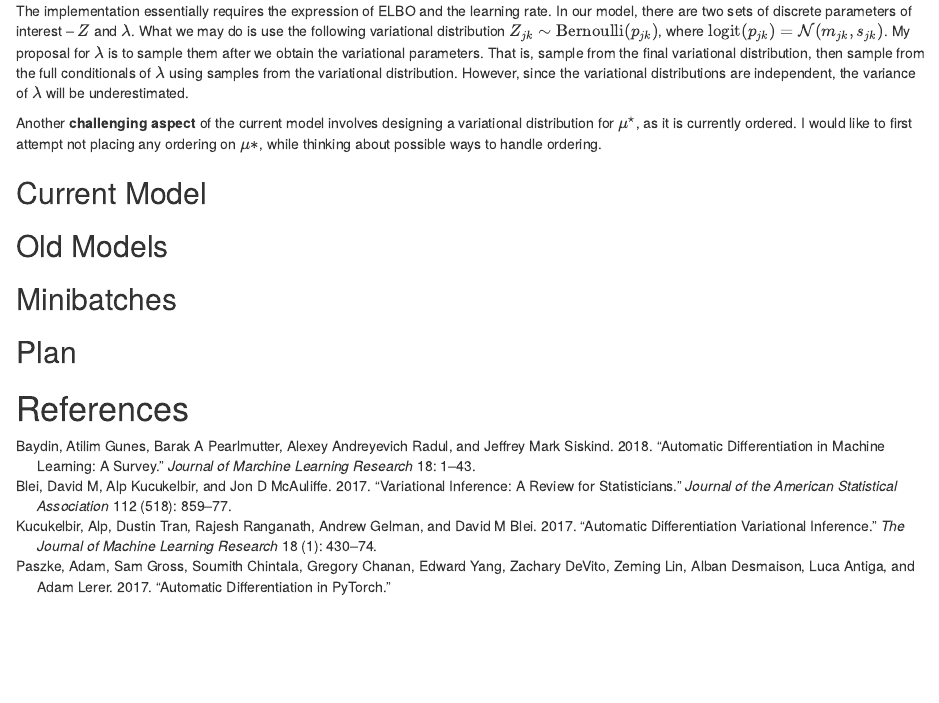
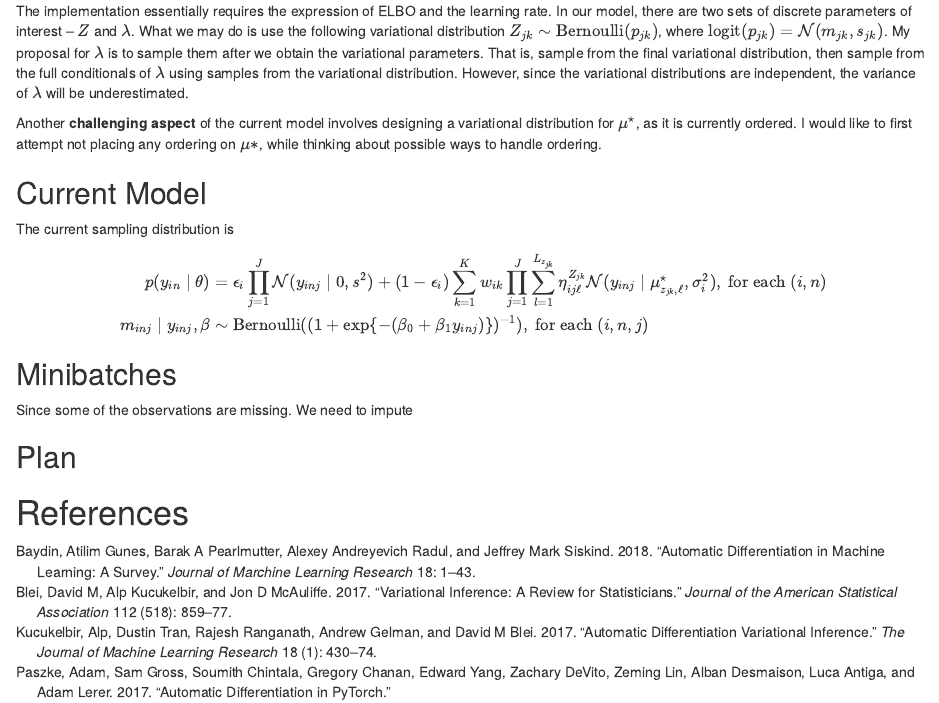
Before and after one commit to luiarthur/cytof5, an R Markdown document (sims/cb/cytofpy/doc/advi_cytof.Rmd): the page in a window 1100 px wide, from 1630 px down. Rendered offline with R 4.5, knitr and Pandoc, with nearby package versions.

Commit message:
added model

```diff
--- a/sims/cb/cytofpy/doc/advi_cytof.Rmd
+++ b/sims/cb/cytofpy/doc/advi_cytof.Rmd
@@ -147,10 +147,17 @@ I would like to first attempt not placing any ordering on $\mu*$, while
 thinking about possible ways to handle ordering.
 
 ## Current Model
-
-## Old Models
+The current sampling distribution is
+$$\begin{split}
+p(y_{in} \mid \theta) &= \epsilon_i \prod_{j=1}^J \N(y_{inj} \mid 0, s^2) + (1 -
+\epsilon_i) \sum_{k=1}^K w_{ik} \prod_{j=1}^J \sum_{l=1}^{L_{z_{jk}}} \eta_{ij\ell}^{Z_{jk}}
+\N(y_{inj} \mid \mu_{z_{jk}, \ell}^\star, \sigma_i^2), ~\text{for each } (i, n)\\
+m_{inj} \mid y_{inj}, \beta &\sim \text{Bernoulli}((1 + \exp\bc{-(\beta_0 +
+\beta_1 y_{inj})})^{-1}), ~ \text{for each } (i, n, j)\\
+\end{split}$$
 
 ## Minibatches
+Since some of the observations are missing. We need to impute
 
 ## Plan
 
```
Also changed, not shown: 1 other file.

===

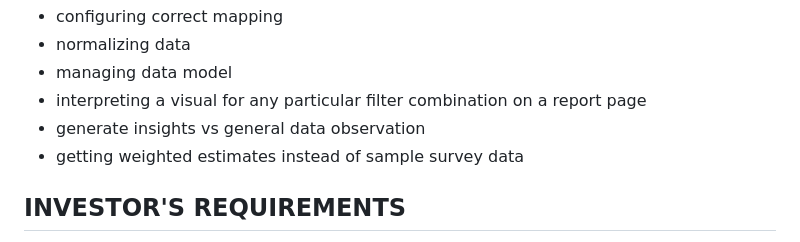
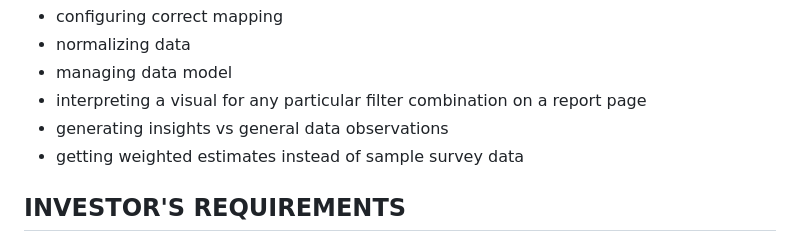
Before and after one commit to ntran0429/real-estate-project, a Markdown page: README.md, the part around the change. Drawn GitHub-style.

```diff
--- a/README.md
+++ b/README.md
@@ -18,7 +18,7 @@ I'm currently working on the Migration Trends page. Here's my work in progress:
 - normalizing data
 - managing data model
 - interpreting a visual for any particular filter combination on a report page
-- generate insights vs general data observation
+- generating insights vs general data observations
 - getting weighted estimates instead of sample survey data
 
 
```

===

Reproduce every line of the listing above in which the string "after" appears.

Before and after one commit to luiarthur/cytof5, an R Markdown document (sims/cb/cytofpy/doc/advi_cytof.Rmd): the page in a window 1100 px wide, from 1630 px down. Rendered offline with R 4.5, knitr and Pandoc, with nearby package versions.
Before and after one commit to ntran0429/real-estate-project, a Markdown page: README.md, the part around the change. Drawn GitHub-style.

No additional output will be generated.